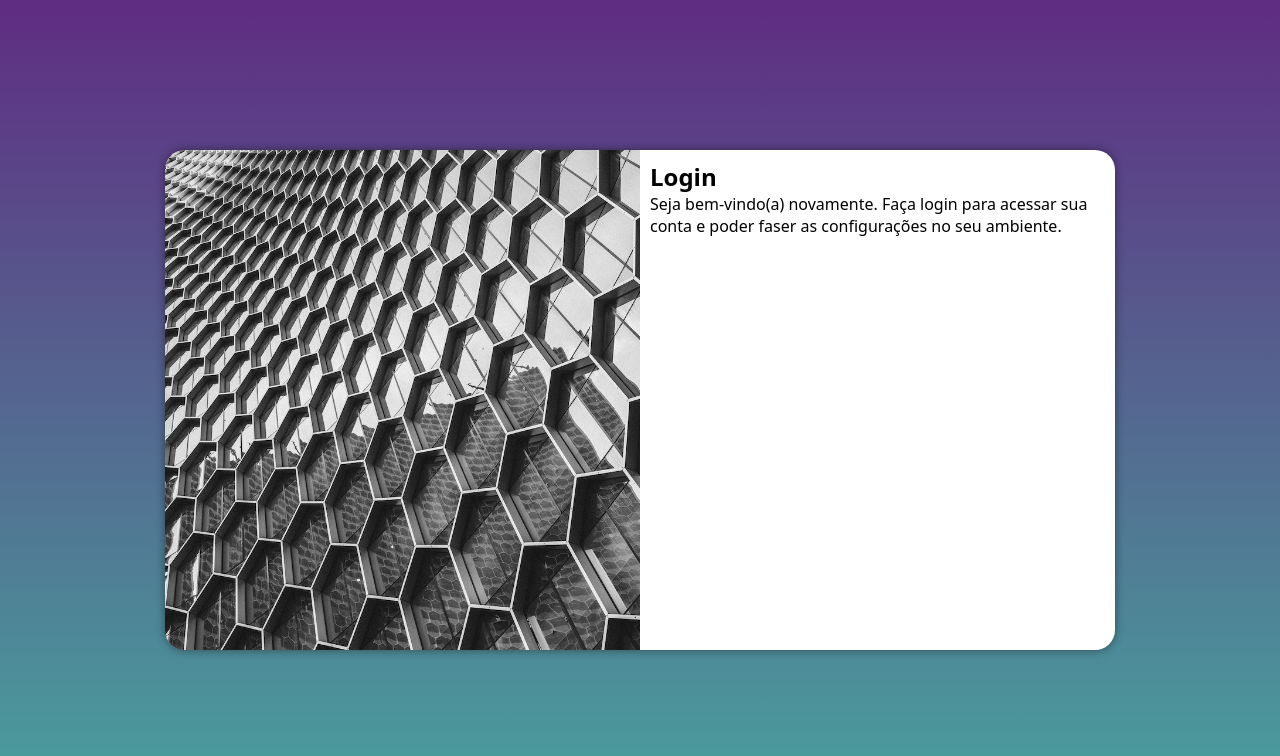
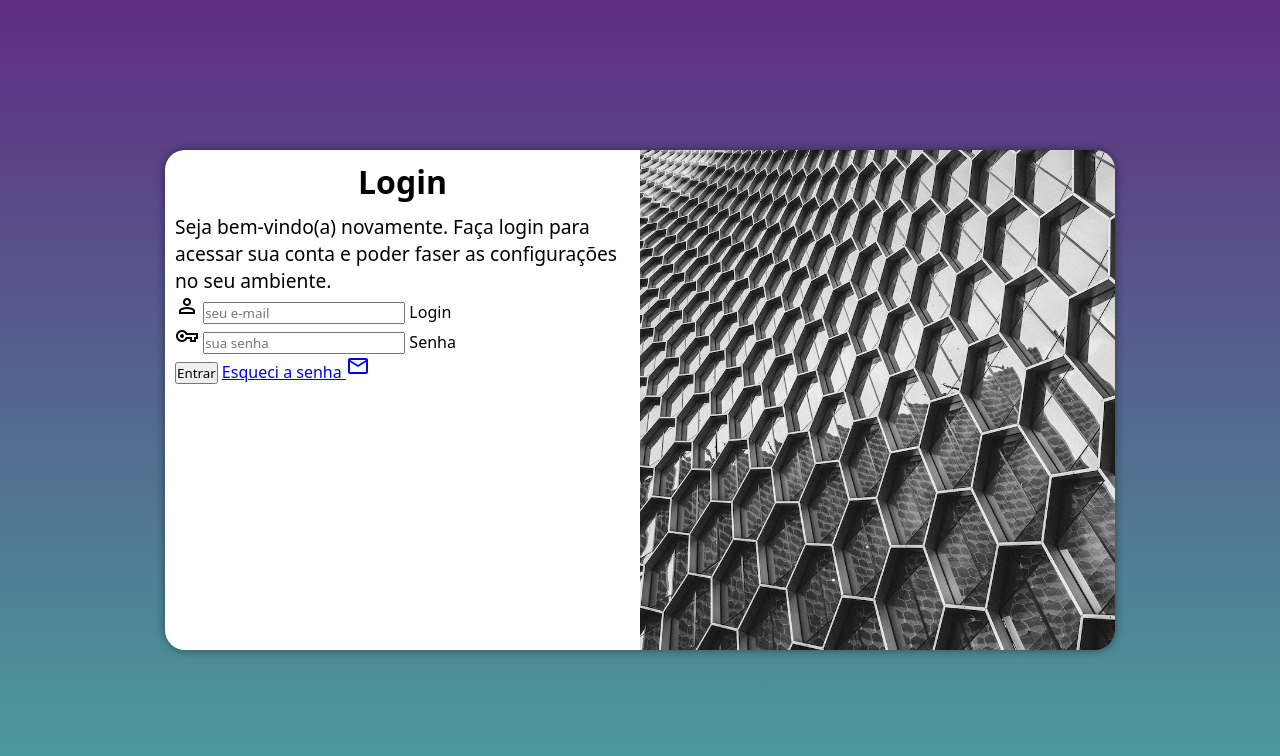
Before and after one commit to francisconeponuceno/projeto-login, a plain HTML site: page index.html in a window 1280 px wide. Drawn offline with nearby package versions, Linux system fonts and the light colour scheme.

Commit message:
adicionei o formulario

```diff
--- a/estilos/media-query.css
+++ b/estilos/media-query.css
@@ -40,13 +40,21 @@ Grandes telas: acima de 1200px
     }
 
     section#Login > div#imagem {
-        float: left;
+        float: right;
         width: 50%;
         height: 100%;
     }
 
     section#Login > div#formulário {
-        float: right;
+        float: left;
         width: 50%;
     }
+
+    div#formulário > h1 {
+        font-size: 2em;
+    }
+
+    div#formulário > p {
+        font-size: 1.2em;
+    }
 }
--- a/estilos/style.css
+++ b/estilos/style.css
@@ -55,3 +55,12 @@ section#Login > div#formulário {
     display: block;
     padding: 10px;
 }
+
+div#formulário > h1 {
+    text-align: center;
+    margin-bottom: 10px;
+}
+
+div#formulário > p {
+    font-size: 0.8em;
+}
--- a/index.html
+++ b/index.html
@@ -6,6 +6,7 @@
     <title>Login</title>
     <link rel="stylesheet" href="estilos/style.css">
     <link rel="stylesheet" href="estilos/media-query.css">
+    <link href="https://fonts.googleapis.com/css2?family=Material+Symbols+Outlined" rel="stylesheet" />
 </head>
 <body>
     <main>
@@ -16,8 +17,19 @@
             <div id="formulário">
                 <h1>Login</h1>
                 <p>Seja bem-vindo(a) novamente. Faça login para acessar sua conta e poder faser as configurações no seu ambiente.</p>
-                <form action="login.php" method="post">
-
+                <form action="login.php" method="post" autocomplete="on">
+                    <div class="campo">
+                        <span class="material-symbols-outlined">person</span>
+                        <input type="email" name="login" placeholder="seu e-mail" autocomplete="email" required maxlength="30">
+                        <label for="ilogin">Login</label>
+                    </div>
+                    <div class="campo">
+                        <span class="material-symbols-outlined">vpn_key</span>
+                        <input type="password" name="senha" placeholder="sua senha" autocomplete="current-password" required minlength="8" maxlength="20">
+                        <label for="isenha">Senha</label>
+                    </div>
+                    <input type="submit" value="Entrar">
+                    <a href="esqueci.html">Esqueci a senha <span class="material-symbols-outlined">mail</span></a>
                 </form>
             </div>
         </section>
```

++++++++++++++++++++

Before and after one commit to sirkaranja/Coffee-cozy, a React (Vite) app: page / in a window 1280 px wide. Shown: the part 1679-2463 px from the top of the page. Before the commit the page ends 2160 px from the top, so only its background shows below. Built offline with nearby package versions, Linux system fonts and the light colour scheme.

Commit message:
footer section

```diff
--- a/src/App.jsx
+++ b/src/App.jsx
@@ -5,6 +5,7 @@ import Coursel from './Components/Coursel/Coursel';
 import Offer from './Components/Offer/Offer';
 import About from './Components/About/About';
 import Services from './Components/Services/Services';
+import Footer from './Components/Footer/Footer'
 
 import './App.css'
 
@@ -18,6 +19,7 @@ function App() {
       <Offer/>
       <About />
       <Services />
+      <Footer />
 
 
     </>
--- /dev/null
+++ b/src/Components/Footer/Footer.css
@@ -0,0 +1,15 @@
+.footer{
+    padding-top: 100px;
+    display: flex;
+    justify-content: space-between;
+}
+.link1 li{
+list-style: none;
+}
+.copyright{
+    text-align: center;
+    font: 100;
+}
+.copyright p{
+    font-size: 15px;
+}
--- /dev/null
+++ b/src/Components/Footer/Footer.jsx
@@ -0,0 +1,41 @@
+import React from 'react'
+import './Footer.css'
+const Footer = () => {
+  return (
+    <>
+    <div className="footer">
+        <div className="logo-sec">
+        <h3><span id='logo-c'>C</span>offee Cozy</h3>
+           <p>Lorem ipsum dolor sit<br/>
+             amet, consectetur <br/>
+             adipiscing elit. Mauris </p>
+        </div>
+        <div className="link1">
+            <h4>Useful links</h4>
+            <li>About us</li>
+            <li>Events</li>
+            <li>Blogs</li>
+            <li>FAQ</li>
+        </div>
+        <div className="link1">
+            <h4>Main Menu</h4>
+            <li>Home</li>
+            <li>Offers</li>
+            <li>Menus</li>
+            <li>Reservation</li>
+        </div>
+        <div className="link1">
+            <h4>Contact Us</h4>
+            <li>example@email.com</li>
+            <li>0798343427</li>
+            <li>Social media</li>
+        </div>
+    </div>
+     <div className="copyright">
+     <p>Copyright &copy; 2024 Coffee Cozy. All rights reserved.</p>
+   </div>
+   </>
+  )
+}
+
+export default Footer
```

++++++++++++++++++++

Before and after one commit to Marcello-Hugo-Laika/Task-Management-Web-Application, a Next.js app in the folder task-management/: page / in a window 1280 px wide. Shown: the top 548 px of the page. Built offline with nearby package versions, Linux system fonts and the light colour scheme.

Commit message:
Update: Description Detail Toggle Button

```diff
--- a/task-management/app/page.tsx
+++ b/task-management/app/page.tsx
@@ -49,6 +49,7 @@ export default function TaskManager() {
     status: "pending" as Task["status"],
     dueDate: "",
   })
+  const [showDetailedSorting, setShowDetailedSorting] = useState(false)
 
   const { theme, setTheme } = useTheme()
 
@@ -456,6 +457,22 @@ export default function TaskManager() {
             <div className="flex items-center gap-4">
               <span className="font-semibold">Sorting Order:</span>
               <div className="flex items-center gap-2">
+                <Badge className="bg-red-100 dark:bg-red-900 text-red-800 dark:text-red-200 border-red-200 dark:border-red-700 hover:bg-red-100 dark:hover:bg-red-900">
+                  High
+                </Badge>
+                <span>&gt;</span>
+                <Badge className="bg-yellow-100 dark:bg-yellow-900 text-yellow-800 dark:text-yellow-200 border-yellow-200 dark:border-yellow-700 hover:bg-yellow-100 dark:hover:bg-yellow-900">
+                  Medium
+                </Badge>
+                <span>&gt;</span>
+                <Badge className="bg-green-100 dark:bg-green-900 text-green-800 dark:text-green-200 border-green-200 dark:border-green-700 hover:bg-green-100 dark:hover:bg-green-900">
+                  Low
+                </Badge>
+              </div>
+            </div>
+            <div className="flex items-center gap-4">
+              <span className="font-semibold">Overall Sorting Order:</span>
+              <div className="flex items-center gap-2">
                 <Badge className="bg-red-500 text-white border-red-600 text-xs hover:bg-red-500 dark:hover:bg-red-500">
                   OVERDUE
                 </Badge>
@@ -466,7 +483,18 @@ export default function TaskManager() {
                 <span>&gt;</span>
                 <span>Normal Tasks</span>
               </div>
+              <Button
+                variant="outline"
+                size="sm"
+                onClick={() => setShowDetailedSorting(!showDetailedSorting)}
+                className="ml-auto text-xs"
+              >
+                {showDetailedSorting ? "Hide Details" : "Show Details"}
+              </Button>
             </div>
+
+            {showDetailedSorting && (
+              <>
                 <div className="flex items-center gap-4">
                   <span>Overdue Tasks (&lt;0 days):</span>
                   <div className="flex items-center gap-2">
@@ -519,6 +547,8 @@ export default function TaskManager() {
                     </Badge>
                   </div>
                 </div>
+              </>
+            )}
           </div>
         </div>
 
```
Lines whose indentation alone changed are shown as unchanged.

++++++++++++++++++++

▶ Task to carry out: Report each line in the preceding entries that holds the string "Tasks".

▶ Output:
                 <span>Normal Tasks</span>
                   <span>Overdue Tasks (&lt;0 days):</span>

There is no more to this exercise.